The format was three 90 minute debates on Thursdays a week apart. An editorial team chose questions from the audience (who were not allowed to clap) and from emails, and the presenter then encouraged interaction between the presenters. They took up a lot of campaign time with the leaders using the weekend to prepare and the Friday had to be spent discussing the aftermath.

Media coverage was immense with discussion of how the debates might go and then how they did go dominating election coverage to the exclusion of coverage of issues and the rest of the campaign.

Public reaction was positive, especially among younger people, and half of 18-39 year old said that it helped them make up their mind about how to vote and 80% that they learned more about the parties. 87% of viewers discussed the debates with others and 55% said that it made them more interested in the campaign.


The impact of the first debate was remarkable.

Cameron gave a comparatively wooden performance while Clegg spoke informally straight to the camera. Cameron had, perhaps, been over-coached by advisers studying the US debates on how to look Presidential but this style does not work with British audiences and diverted Cameron from his usual informal style.

Liberal Democrat support shot up 10 points in the opinion polls, after the first debate, and Annette Brooks, who held onto the highly marginal Mid Dorset and Poole seat for the party, remembered that things were very difficult on the doorstep before the first debate but were transformed afterwards.

Although the Lib Dem vote was not in the end as high as the opinion polls were suggesting half of those who said they had changed their vote during the campaign said the debates had influenced them.

The Leader’s Debates 2015

The General Election in 2010 saw the first ever Leader’s Debates before an election. Negotiations for 2015 did not run smooth.

Although entirely down to broadcasters to decide on format there was upset about the inclusion of smaller parties and from David Cameron a refusal to take part unless Natalie Bennett from the Green Party was represented.

Following this broadcasters decided to hold debates that included all seven main UK political party leaders, to include UKIP, the Greens and nationalist parties from Scotland and Wales.

Proposals saw debates being held on 2, 16 and 30 April 2015 during the heart of the campaigning.
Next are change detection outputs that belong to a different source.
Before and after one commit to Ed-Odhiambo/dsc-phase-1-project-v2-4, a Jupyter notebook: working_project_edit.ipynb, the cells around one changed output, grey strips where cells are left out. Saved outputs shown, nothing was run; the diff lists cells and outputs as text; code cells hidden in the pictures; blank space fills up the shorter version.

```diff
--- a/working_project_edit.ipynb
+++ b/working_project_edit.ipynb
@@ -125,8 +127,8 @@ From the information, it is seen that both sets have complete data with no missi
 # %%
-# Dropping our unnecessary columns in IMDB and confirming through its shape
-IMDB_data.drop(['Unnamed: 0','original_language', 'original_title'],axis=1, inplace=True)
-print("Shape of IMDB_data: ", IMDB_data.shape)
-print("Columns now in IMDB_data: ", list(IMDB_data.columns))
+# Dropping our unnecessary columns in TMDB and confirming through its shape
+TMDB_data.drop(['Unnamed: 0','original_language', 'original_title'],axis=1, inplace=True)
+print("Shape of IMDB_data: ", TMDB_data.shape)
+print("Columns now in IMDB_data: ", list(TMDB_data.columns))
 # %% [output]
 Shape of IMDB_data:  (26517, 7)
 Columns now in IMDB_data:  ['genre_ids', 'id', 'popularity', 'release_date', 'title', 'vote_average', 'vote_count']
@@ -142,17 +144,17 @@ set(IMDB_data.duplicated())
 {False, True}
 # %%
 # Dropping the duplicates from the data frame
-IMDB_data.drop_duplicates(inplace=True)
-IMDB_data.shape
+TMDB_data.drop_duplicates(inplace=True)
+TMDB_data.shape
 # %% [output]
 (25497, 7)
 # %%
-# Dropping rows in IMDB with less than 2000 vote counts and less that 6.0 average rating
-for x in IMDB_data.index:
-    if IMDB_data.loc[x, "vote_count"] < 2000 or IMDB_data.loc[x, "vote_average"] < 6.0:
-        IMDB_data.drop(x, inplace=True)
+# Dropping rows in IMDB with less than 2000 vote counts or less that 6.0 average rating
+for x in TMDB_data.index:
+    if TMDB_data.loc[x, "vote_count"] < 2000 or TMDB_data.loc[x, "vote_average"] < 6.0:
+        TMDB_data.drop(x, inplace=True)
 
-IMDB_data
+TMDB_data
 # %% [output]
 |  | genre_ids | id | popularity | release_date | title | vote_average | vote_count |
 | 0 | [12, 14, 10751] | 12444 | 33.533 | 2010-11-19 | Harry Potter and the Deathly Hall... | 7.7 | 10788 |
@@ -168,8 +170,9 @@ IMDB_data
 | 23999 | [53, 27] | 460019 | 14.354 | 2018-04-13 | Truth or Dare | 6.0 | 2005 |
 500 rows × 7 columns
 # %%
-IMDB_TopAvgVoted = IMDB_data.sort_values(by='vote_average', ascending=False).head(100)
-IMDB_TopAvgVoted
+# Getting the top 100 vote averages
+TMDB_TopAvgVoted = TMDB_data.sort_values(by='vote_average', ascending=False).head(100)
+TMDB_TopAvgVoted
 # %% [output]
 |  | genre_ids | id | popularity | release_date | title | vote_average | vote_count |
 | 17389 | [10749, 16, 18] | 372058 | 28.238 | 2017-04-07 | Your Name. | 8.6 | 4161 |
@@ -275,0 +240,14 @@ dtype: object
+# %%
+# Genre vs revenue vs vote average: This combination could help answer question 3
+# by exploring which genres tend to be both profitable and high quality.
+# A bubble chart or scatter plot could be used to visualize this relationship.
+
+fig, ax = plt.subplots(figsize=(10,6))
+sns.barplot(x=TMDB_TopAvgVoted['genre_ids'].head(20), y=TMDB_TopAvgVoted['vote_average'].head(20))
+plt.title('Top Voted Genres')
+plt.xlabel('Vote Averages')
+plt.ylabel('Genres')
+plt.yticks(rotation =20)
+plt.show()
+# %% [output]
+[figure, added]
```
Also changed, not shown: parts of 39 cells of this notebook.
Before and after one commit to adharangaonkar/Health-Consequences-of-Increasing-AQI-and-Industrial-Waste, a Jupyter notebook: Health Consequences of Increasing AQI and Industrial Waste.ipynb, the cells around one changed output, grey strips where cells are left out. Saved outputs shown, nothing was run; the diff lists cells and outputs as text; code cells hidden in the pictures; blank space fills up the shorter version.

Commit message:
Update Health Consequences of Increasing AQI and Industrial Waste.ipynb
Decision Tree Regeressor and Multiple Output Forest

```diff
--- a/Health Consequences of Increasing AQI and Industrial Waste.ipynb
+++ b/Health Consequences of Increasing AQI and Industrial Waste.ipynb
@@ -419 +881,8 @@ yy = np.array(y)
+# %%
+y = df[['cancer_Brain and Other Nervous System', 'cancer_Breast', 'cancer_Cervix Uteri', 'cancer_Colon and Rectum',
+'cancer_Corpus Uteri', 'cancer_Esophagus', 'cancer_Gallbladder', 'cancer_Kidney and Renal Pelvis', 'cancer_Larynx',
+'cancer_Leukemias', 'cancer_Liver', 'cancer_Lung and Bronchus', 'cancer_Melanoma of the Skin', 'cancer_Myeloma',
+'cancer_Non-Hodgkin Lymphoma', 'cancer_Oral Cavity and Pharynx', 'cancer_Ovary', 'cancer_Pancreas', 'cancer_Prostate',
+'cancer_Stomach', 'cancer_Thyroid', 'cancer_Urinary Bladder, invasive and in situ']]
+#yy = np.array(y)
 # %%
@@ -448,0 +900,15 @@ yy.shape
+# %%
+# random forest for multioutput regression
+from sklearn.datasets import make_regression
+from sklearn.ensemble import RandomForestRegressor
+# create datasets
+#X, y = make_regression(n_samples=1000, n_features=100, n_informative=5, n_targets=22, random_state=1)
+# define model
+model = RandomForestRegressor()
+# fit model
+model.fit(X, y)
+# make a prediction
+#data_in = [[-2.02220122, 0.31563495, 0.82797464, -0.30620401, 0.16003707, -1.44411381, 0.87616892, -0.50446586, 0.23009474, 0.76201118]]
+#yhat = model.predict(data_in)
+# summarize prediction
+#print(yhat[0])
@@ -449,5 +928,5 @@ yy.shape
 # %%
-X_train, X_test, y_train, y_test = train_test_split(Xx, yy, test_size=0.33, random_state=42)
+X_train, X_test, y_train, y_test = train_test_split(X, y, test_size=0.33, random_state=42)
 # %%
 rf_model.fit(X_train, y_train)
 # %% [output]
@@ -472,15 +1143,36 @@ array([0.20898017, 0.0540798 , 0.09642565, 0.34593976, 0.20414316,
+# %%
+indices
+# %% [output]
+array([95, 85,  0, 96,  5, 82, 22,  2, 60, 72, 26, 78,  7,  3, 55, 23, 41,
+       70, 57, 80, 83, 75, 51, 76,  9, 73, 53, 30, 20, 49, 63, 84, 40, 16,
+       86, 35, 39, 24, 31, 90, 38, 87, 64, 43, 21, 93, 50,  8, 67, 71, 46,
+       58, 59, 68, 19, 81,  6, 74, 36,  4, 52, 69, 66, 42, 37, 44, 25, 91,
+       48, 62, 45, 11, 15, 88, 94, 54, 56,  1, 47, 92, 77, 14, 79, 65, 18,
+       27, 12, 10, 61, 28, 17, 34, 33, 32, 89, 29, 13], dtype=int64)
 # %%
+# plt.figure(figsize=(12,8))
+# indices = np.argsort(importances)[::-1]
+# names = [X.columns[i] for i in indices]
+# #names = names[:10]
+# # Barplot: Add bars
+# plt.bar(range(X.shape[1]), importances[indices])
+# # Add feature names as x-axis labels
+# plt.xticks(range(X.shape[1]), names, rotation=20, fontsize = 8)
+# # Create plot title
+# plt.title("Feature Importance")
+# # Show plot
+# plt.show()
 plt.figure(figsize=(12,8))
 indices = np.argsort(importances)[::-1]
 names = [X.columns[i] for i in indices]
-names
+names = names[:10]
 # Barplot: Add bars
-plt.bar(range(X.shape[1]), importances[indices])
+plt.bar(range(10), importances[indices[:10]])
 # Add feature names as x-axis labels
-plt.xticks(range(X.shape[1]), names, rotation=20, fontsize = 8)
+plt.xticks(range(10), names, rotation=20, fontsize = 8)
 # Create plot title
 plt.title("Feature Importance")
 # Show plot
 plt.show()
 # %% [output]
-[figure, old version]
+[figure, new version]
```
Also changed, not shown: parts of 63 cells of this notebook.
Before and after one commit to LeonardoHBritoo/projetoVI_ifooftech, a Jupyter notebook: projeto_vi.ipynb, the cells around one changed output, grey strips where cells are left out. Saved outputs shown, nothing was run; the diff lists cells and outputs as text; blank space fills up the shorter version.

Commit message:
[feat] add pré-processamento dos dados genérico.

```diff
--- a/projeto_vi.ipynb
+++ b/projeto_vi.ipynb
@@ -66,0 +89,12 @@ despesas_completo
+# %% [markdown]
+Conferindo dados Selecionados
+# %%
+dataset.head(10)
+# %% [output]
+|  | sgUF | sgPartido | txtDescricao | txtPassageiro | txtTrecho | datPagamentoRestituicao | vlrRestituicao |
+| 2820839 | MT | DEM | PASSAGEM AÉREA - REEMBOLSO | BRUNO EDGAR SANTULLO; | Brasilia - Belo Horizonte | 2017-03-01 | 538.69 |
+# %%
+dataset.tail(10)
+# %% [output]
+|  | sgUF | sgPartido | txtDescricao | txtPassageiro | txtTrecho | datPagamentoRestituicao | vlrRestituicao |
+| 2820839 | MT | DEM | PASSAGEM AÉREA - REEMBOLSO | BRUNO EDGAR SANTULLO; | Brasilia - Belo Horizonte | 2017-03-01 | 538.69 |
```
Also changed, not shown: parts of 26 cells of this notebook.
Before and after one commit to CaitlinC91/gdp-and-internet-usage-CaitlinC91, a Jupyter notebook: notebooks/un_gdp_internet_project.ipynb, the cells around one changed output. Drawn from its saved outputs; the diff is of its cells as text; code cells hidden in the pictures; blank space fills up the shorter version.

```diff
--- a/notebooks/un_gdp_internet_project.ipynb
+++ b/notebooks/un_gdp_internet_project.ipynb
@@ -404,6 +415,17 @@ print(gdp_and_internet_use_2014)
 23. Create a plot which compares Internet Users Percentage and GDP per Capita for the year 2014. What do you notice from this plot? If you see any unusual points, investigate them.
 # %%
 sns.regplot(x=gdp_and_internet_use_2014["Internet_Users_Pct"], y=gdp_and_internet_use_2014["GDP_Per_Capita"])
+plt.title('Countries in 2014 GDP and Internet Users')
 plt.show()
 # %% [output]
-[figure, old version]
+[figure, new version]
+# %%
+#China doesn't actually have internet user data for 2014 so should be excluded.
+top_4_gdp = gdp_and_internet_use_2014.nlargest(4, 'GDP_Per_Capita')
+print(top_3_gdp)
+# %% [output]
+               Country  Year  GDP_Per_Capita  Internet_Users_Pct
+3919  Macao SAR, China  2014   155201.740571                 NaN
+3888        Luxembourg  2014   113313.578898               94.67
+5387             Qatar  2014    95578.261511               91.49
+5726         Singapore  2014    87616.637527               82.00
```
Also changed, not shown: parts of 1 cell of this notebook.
One of these debates was just between David Cameron and Ed Miliband in a head-to-head although they did not appear on stage together.

Broadcasters said that anyone who did not like the format would be ’empty-chaired’ on the day to show that they chose not to show up.